Foodservice Sees Amazon in the Rearview Mirror

Lara Sowinski

The so-called Amazon Effect has many industries—including foodservice—grappling with how this retail behemoth and its dominance in e-commerce will potentially impact their home turf.

Mark Allen, president and CEO of the International Foodservice Distributors Association (IFDA) examined this topic in the group’s recent Executive Update newsletter. According to Allen, while Amazon “isn’t currently targeting the foodservice operator with their offerings…given their core capabilities and the investments they are making and strategies they are employing, it also wouldn’t be much of a stretch to envision them having an impact on foodservice distribution.”

Where Amazon and other successful e-commerce players get it right is with their customer experience. Make it easy for customers to shop, order, read reviews, and return items if necessary. That’s the not-so-secret sauce that any company engaged in e-commerce should aspire to, whether B2C or B2B.

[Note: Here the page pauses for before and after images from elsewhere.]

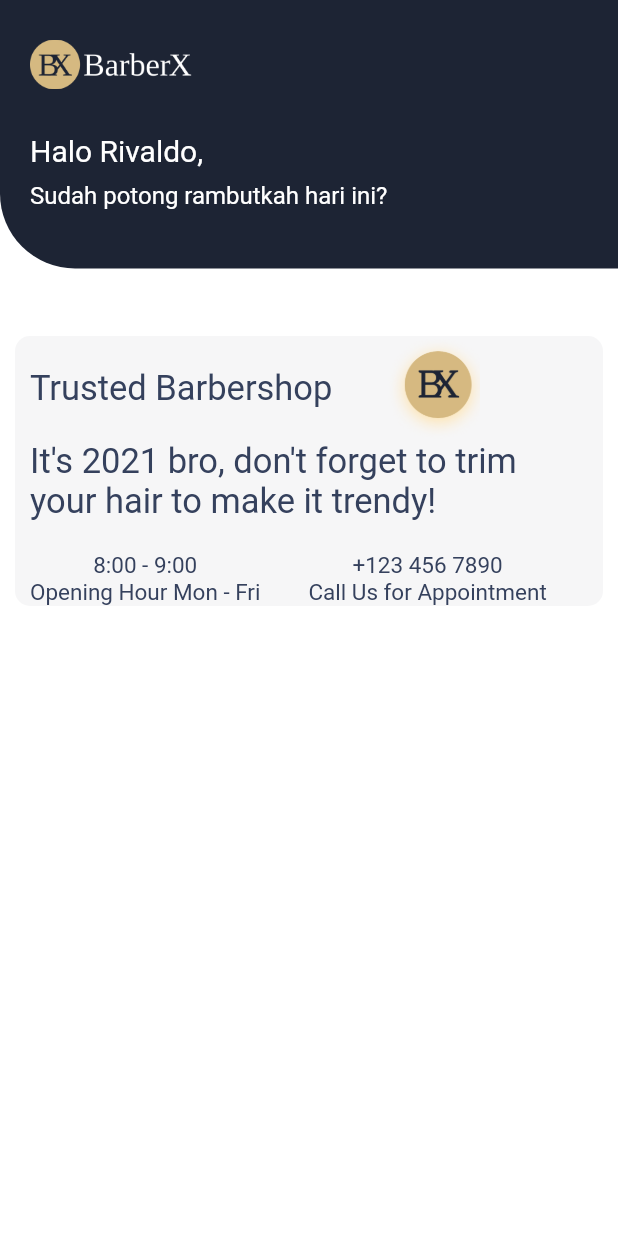
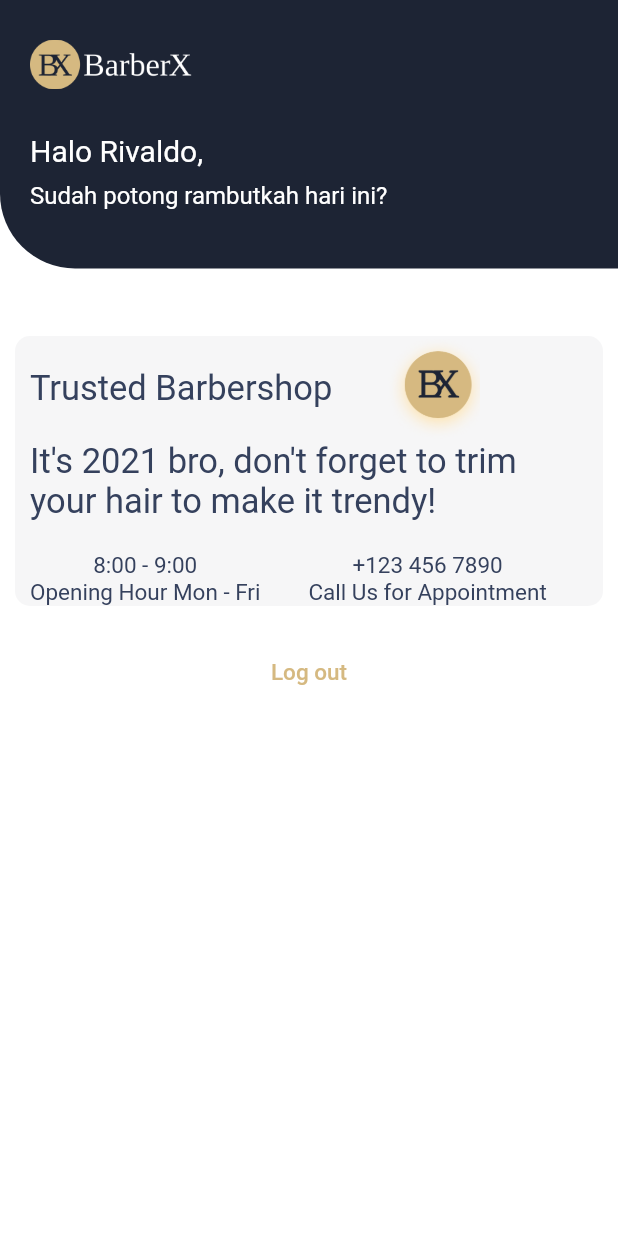
Before and after one commit to ybrefodlavir/BarberX, a Flutter app: the Home screen opened by its route, on a phone screen of 412 x 824 dp. Run offline on Flutter 3.47's test engine with Material 2 defaults, Android fonts, the phone set to English and light mode, and no system bars; our stand-ins replace device_info, shared_preferences; accounts and stored records are empty.

Commit message:
[ERR] signin and sign up

```diff
--- a/lib/pages/home_page.dart
+++ b/lib/pages/home_page.dart
@@ -1,10 +1,18 @@
 import 'dart:ui';
+import 'package:barber/providers/AuthProvider.dart';
 import 'package:flutter/cupertino.dart';
 import 'package:flutter/material.dart';
 import 'package:flutter/painting.dart';
+import 'package:provider/provider.dart';
 
-class Home extends StatelessWidget {
+class Home extends StatefulWidget {
   const Home({Key? key}) : super(key: key);
+
+  @override
+  State<Home> createState() => _HomeState();
+}
+
+class _HomeState extends State<Home> {
   @override
   Widget build(BuildContext context) {
     return Scaffold(
@@ -154,10 +162,37 @@ class Home extends StatelessWidget {
                   ],
                 ),
               ),
+              // Nyobaaaaaa aja
+              Container(
+                margin: EdgeInsets.only(top: 20),
+                child: Column(
+                  children: [
+                    TextButton(
+                      onPressed: () {
+                        logout();
+                      },
+                      child: Text(
+                        "Log out",
+                        style: TextStyle(
+                          color: Color(0xffD5B981),
+                          fontSize: 15,
+                        ),
+                      ),
+                    ),
+                  ],
+                ),
+              ),
             ],
           ),
         ),
       ),
     );
   }
+
+  Future<void> logout() async {
+    final AuthProvider provider =
+        Provider.of<AuthProvider>(context, listen: false);
+
+    await provider.logOut();
+  }
 }
--- a/lib/providers/AuthProvider.dart
+++ b/lib/providers/AuthProvider.dart
@@ -29,8 +29,8 @@ class AuthProvider extends ChangeNotifier {
     notifyListeners();
   }
 
-  Future<void> login(String email, String password, String deviceName) async {
-    this.token = await apiService.login(email, password, deviceName);
+  Future<void> login(String login, String password, String deviceName) async {
+    this.token = await apiService.login(login, password, deviceName);
     setToken(this.token);
     this.isAuthenticated = true;
     notifyListeners();
--- a/lib/services/api.dart
+++ b/lib/services/api.dart
@@ -10,7 +10,7 @@ class ApiService {
     this.token = token;
   }
 
-  final String baseUrl = 'http://192.168.43.50:80/api/';
+  final String baseUrl = 'http://192.168.2.109:80/api/';
 
   Future<String> register(String name, String email, String phone,
       String password, String passwordConfirm, String deviceName) async {
@@ -46,7 +46,7 @@ class ApiService {
     return response.body;
   }
 
-  Future<String> login(String email, String password, String deviceName) async {
+  Future<String> login(String login, String password, String deviceName) async {
     String uri = baseUrl + 'auth/login';
 
     http.Response response = await http.post(Uri.parse(uri),
@@ -55,7 +55,7 @@ class ApiService {
           HttpHeaders.acceptHeader: 'application/json',
         },
         body: jsonEncode(
-            {'email': email, 'password': password, 'device_name': deviceName}));
+            {'login': login, 'password': password, 'device_name': deviceName}));
 
     if (response.statusCode == 422) {
       Map<String, dynamic> body = jsonDecode(response.body);
```
Also changed, not shown: pubspec.lock.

Furthermore, Allen identifies six ways that Amazon uses to stay ahead in the e-commerce space; all of which could work equally well for foodservice distributors. They include:

1. Amazon has a relentless, enterprise-wide focus on the customer. EVERYTHING starts with the customer;

2. They love to invent and pioneer (and don’t see a need to protect legacy revenues);

3. They are making tremendous, continuous investments in infrastructure;

4. They are intently focused on having much more control over their deliveries/last mile;

5. Their growth model is simple and focused on continuously driving greater volume;

6. They have a huge data advantage (think GS1—complete and accurate data).


Foodservice distributors cannot afford to lose market share, warns Allen. Even if Amazon avoids taking “direct aim” at the industry, they could “nibble around the edges.” When you consider that Amazon is in the midst of adding 91 million square feet of warehouse space to their network, much of it multi-temp, with a goal of providing same-day delivery to 80 percent of the U.S. population with 80 percent of their products, then it’s time to sit up and take notice, he says.

However, the foodservice industry does have an advantage, Allen reassures. Unlike the Amazon model that relies on technology interacting with humans, foodservice is about humans interacting with humans and providing a high level of value-added service and information.

Great advice for any industry who doesn’t want Amazon to smoke them in the passing lane.

Enjoy the read.